Now all I need to do is set a bit of marketing in motion. Easy, right? For a marketer like me? Oh, but no, no. This is a whole different game to the business-to-business marketing I’ve been doing all my working life. As usual in this self-publishing game, there is myriad advice out there – dare I say too much advice? I’m wading through it, picking-and-mixing what I feel I can manage, for starters.

I’ve realised some author publishers are outputting at a seriously intensive level, marketing like crazy and selling tens or hundreds of thousands of books a year. Others are lucky to carve a niche amongst friends and family and shift a few dozen copies. Not surprisingly, I see myself as somewhere in between the two. I have just one book at the moment. There won’t be another one along for upwards of a year. I am just not the kind of writer who will ever turn out a torrid tome every few weeks, I know it.

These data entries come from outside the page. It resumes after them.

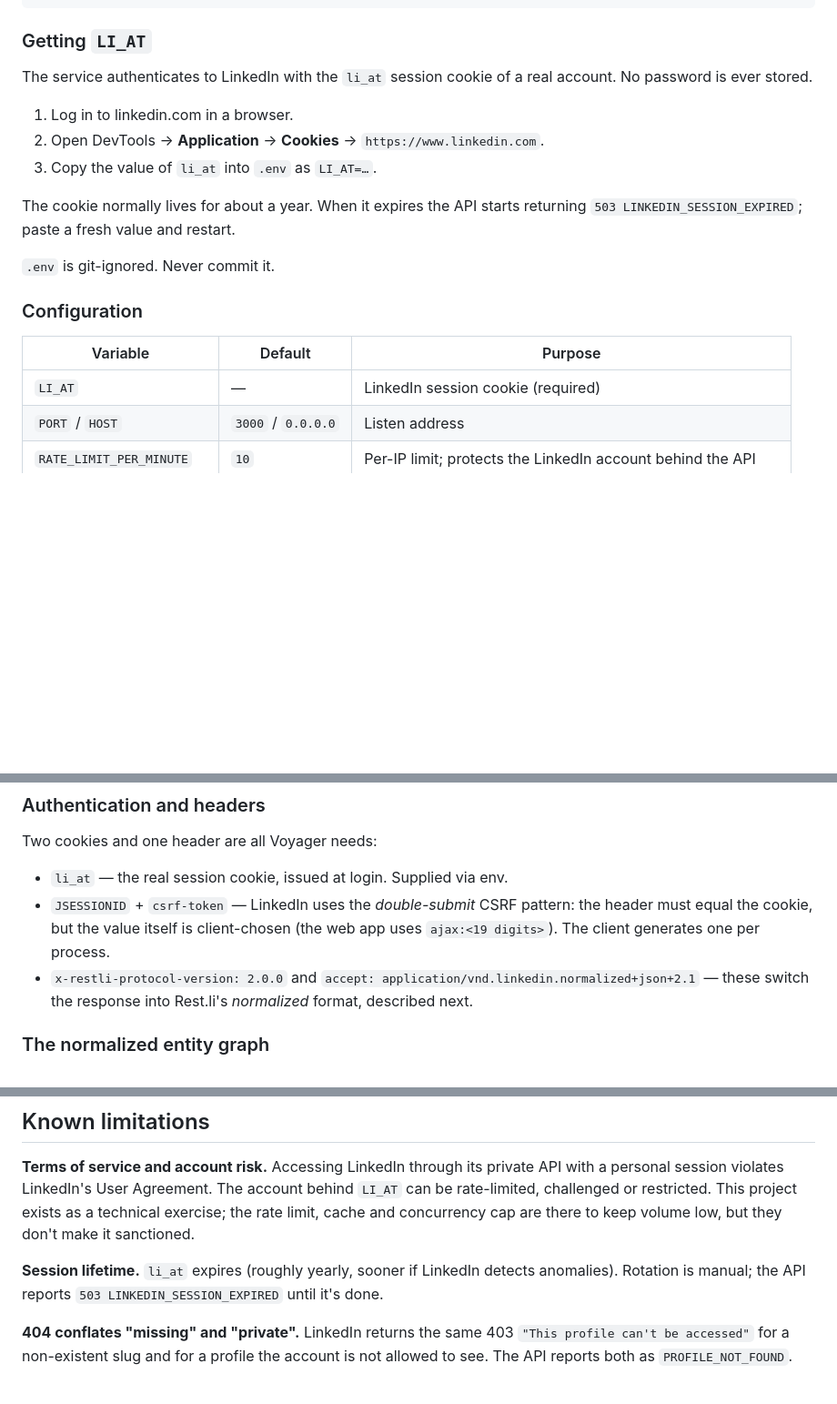
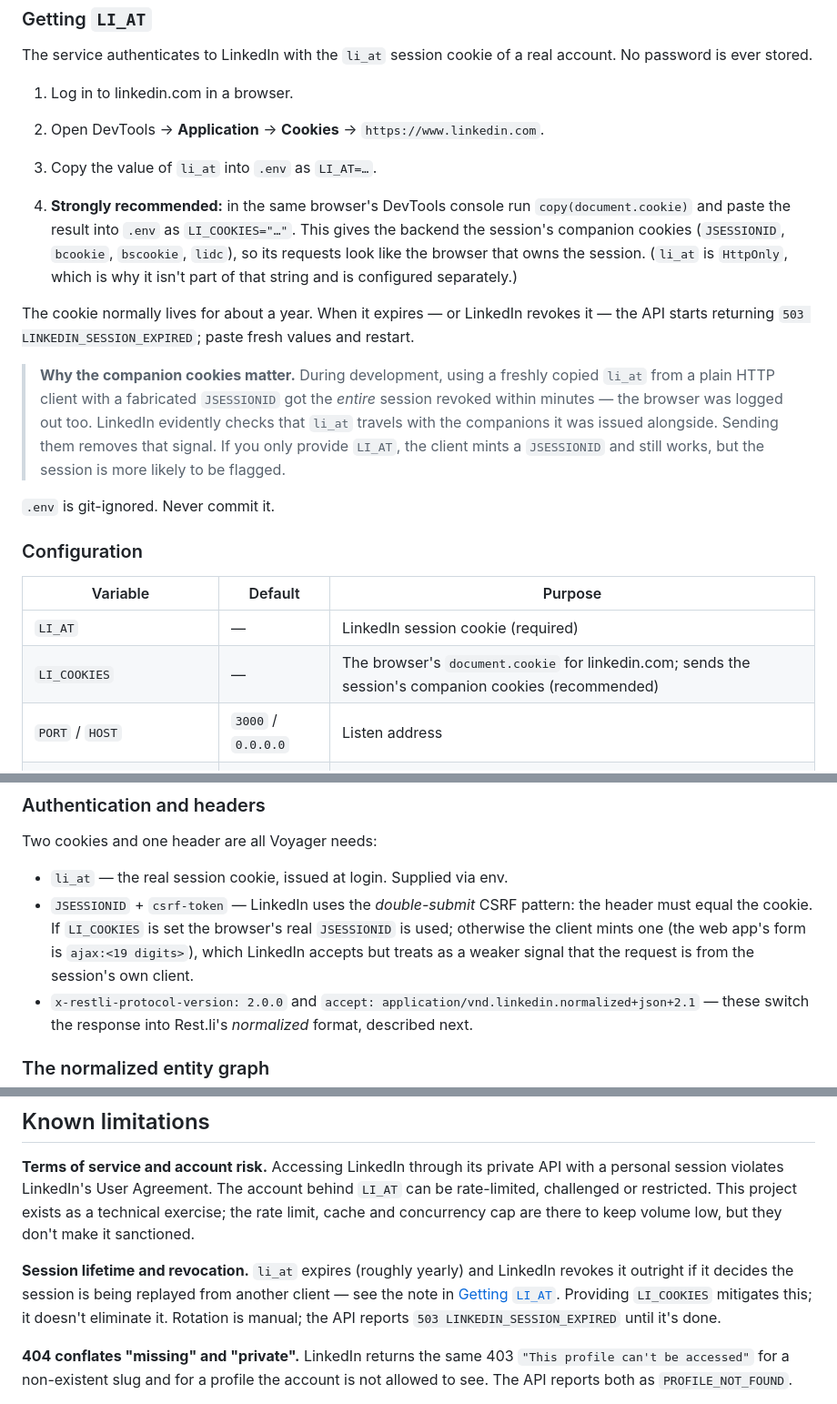
Before and after one commit to SharmaNityam/linkedin-profile-api, a Markdown page: README.md, 3 parts joined by grey strips. Shown at 91% size. Rendered like a GitHub page; blank space fills up the shorter version.

Commit message:
Document companion cookies and session revocation

```diff
--- a/README.md
+++ b/README.md
@@ -45,7 +45,11 @@ The service authenticates to LinkedIn with the `li_at` session cookie of a real
 2. Open DevTools → **Application** → **Cookies** → `https://www.linkedin.com`.
 3. Copy the value of `li_at` into `.env` as `LI_AT=…`.
 
-The cookie normally lives for about a year. When it expires the API starts returning `503 LINKEDIN_SESSION_EXPIRED`; paste a fresh value and restart.
+4. **Strongly recommended:** in the same browser's DevTools console run `copy(document.cookie)` and paste the result into `.env` as `LI_COOKIES="…"`. This gives the backend the session's companion cookies (`JSESSIONID`, `bcookie`, `bscookie`, `lidc`), so its requests look like the browser that owns the session. (`li_at` is `HttpOnly`, which is why it isn't part of that string and is configured separately.)
+
+The cookie normally lives for about a year. When it expires — or LinkedIn revokes it — the API starts returning `503 LINKEDIN_SESSION_EXPIRED`; paste fresh values and restart.
+
+> **Why the companion cookies matter.** During development, using a freshly copied `li_at` from a plain HTTP client with a fabricated `JSESSIONID` got the *entire* session revoked within minutes — the browser was logged out too. LinkedIn evidently checks that `li_at` travels with the companions it was issued alongside. Sending them removes that signal. If you only provide `LI_AT`, the client mints a `JSESSIONID` and still works, but the session is more likely to be flagged.
 
 `.env` is git-ignored. Never commit it.
 
@@ -54,6 +58,7 @@ The cookie normally lives for about a year. When it expires the API starts retur
 | Variable | Default | Purpose |
 |---|---|---|
 | `LI_AT` | — | LinkedIn session cookie (required) |
+| `LI_COOKIES` | — | The browser's `document.cookie` for linkedin.com; sends the session's companion cookies (recommended) |
 | `PORT` / `HOST` | `3000` / `0.0.0.0` | Listen address |
 | `RATE_LIMIT_PER_MINUTE` | `10` | Per-IP limit; protects the LinkedIn account behind the API |
 | `CACHE_TTL_SECONDS` | `900` | In-memory cache for repeated lookups of the same profile |
@@ -204,7 +209,7 @@ The older, widely-documented endpoints (`/identity/profiles/{slug}/profileView`,
 Two cookies and one header are all Voyager needs:
 
 - `li_at` — the real session cookie, issued at login. Supplied via env.
-- `JSESSIONID` + `csrf-token` — LinkedIn uses the *double-submit* CSRF pattern: the header must equal the cookie, but the value itself is client-chosen (the web app uses `ajax:<19 digits>`). The client generates one per process.
+- `JSESSIONID` + `csrf-token` — LinkedIn uses the *double-submit* CSRF pattern: the header must equal the cookie. If `LI_COOKIES` is set the browser's real `JSESSIONID` is used; otherwise the client mints one (the web app's form is `ajax:<19 digits>`), which LinkedIn accepts but treats as a weaker signal that the request is from the session's own client.
 - `x-restli-protocol-version: 2.0.0` and `accept: application/vnd.linkedin.normalized+json+2.1` — these switch the response into Rest.li's *normalized* format, described next.
 
 ### The normalized entity graph
@@ -305,7 +310,7 @@ The free tier (512 MB) is fine for the HTTP path; enable `BROWSER_FALLBACK=true`
 
 **Terms of service and account risk.** Accessing LinkedIn through its private API with a personal session violates LinkedIn's User Agreement. The account behind `LI_AT` can be rate-limited, challenged or restricted. This project exists as a technical exercise; the rate limit, cache and concurrency cap are there to keep volume low, but they don't make it sanctioned.
 
-**Session lifetime.** `li_at` expires (roughly yearly, sooner if LinkedIn detects anomalies). Rotation is manual; the API reports `503 LINKEDIN_SESSION_EXPIRED` until it's done.
+**Session lifetime and revocation.** `li_at` expires (roughly yearly) and LinkedIn revokes it outright if it decides the session is being replayed from another client — see the note in [Getting `LI_AT`](#getting-li_at). Providing `LI_COOKIES` mitigates this; it doesn't eliminate it. Rotation is manual; the API reports `503 LINKEDIN_SESSION_EXPIRED` until it's done.
 
 **404 conflates "missing" and "private".** LinkedIn returns the same 403 `"This profile can't be accessed"` for a non-existent slug and for a profile the account is not allowed to see. The API reports both as `PROFILE_NOT_FOUND`.
 
```
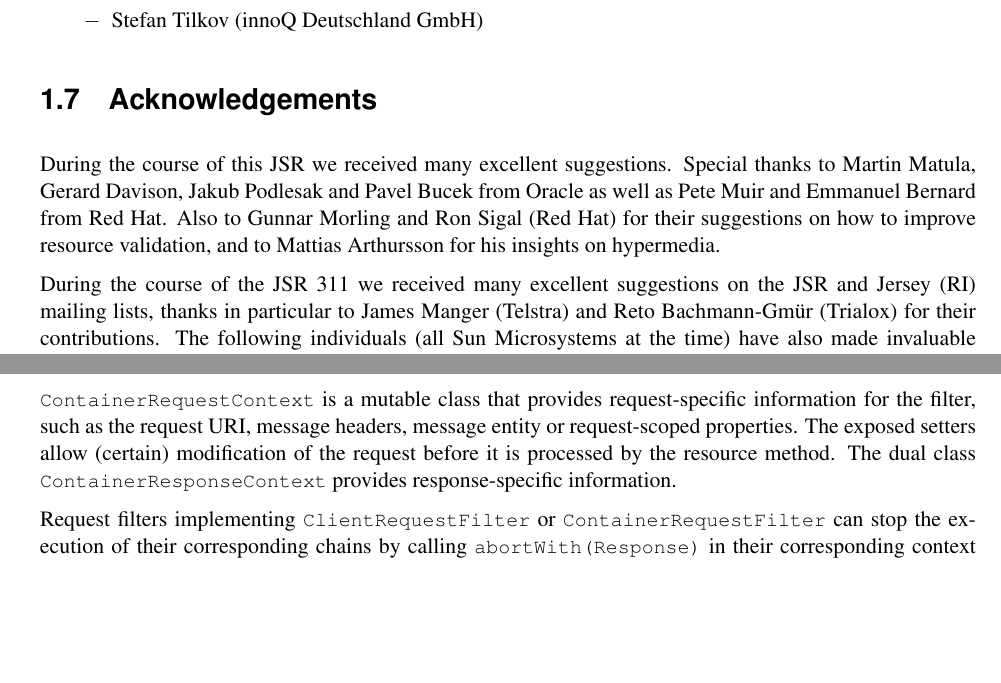
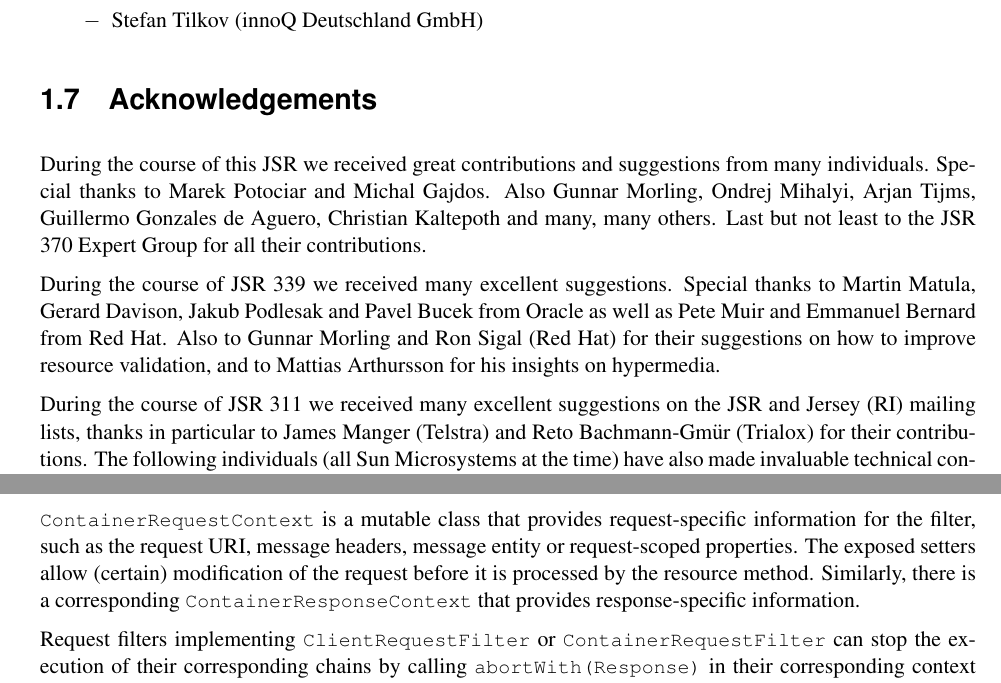
Before and after one commit to javaee/jax-rs-spec, a LaTeX book (spec.tex, which reads chapters/filters.tex, chapters/intro.tex): two parts of pages 13 and 49 of 100, joined at a grey line, cut so that both start at the same text, the shorter picture padded with empty space. Compiled offline with pdfLaTeX.

Commit message:
Updated Acks section. Minor clarification in filters chapter.

```diff
--- a/chapters/filters.tex
+++ b/chapters/filters.tex
@@ -74,7 +74,8 @@ class LoggingFilter implements ContainerRequestFilter,
 }
 \end{listing}
 
-\ContainerRequestContext\ is a mutable class that provides request-specific information for the filter, such as the request URI, message headers, message entity or request-scoped properties. The exposed setters allow (certain) modification of the request before it is processed by the resource method. The dual class \ContainerResponseContext\ provides response-specific information.
+\ContainerRequestContext\ is a mutable class that provides request-specific information for the filter, such as the request URI, message headers, message entity or request-scoped properties. The exposed setters allow (certain) modification of the request before it is processed by the resource method. Similarly, there is
+a corresponding \ContainerResponseContext\ that provides response-specific information.
 
 Request filters implementing \ClientRequestFilter\ or \ContainerRequestFilter\ can stop the execution of their corresponding chains by calling \code{abortWith(Response)} in their corresponding context object. If this method is invoked, \jaxrs\ implementations are REQUIRED to abort execution of the chain and treat the response object as if produced by calling the resource method (Server API) or executing the HTTP invocation (Client API). For example, upon a cache hit, a client {\em caching} filter may call \code{abortWith(Response)} to abort execution and optimize network access.
 
--- a/chapters/intro.tex
+++ b/chapters/intro.tex
@@ -187,8 +187,10 @@ JAX-RS 1.X has been developed as part of JSR 311 under the Java Community Proces
 \section{Acknowledgements}
 \label{acks}
 
-During the course of this JSR we received many excellent suggestions. Special thanks to Martin Matula, Gerard Davison, Jakub Podlesak and Pavel Bucek from Oracle as well as Pete Muir and Emmanuel Bernard from Red Hat. Also to Gunnar Morling and Ron Sigal (Red Hat) for their suggestions on how to improve resource validation, and to Mattias Arthursson for his insights on hypermedia.
+During the course of this JSR we received great contributions and suggestions from many individuals. Special thanks to Marek Potociar and Michal Gajdos. Also Gunnar Morling, Ondrej Mihalyi, Arjan Tijms, Guillermo Gonzales de Aguero, Christian Kaltepoth and many, many others. Last but not least to the JSR 370 Expert Group for all their contributions.
 
-During the course of the JSR 311 we received many excellent suggestions on the JSR and Jersey (RI) mailing lists, thanks in particular to James Manger (Telstra) and Reto Bachmann-Gm\"{u}r (Trialox) for their contributions. The following individuals (all Sun Microsystems at the time) have also made invaluable technical contributions: Roberto Chinnici, Dianne Jiao (TCK), Ron Monzillo, Rajiv Mordani, Eduardo Pelegri-Llopart, Jakub Podlesak (RI) and Bill Shannon.
+During the course of JSR 339 we received many excellent suggestions. Special thanks to Martin Matula, Gerard Davison, Jakub Podlesak and Pavel Bucek from Oracle as well as Pete Muir and Emmanuel Bernard from Red Hat. Also to Gunnar Morling and Ron Sigal (Red Hat) for their suggestions on how to improve resource validation, and to Mattias Arthursson for his insights on hypermedia.
+
+During the course of JSR 311 we received many excellent suggestions on the JSR and Jersey (RI) mailing lists, thanks in particular to James Manger (Telstra) and Reto Bachmann-Gm\"{u}r (Trialox) for their contributions. The following individuals (all Sun Microsystems at the time) have also made invaluable technical contributions: Roberto Chinnici, Dianne Jiao (TCK), Ron Monzillo, Rajiv Mordani, Eduardo Pelegri-Llopart, Jakub Podlesak (RI) and Bill Shannon.
 
 The \code{GenericEntity} class was inspired by the Google Guice \code{Type\-Literal} class. Our thanks to Bob Lee and Google for donating this class to \jaxrs.
```
Also changed, not shown: spec.pdf.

I wonder if any of you already self-published authors out there could give me a feel for the sort of volumes I might anticipate? You know, a stake in the ground somewhere between a dozen and a hundred thousand… I’d like to know whether, for example, I should be delighted or dismayed by sales in the few dozens, hundreds or even… thousands. OK, I’m pretty sure I should be delighted by sales in the thousands. But should I have a target? A sales volume below which I regard myself as under-achieving, and above which I can allow myself to feel a little bit joyous? Does it make a difference that I’m a UK author, not an American? I honestly don’t know these things.

And one more thing, in the spirit of sharing the self-publishing love… if you, as a self-published author, could only do one thing to market your book, what would that be? What one marketing activity above all others have you found the most powerful and productive? Will you share it?

Here’s the Proof!

Singled Out Proof Copies 29 Dec 14You’re probably fed-up of sharing my writer’s journey by now. But in case you’re not – my proof copies of Singled Out arrived from CreateSpace in the USA today. The expedited delivery charges (I have no patience) cost more than the two copies I ordered.

Yes, my story, in a real book format. I’m quite absurdly excited!

All looks good so publication (paperback and Kindle e-book) is still happily on-target for early February and I’m going to try and set up the e-book for advance orders too.

Today’s job is to begin setting up my author website via WordPress. Hopefully, this blog will transfer neatly and seamlessly across in due course. But I’m not massively technical and things can and do go wrong for me when coding and the interweb is involved. So if you have any suggestions as to how to accomplish this without accidentally abandoning my 2,700 or so wonderful subscribers – I’d love to hear from you!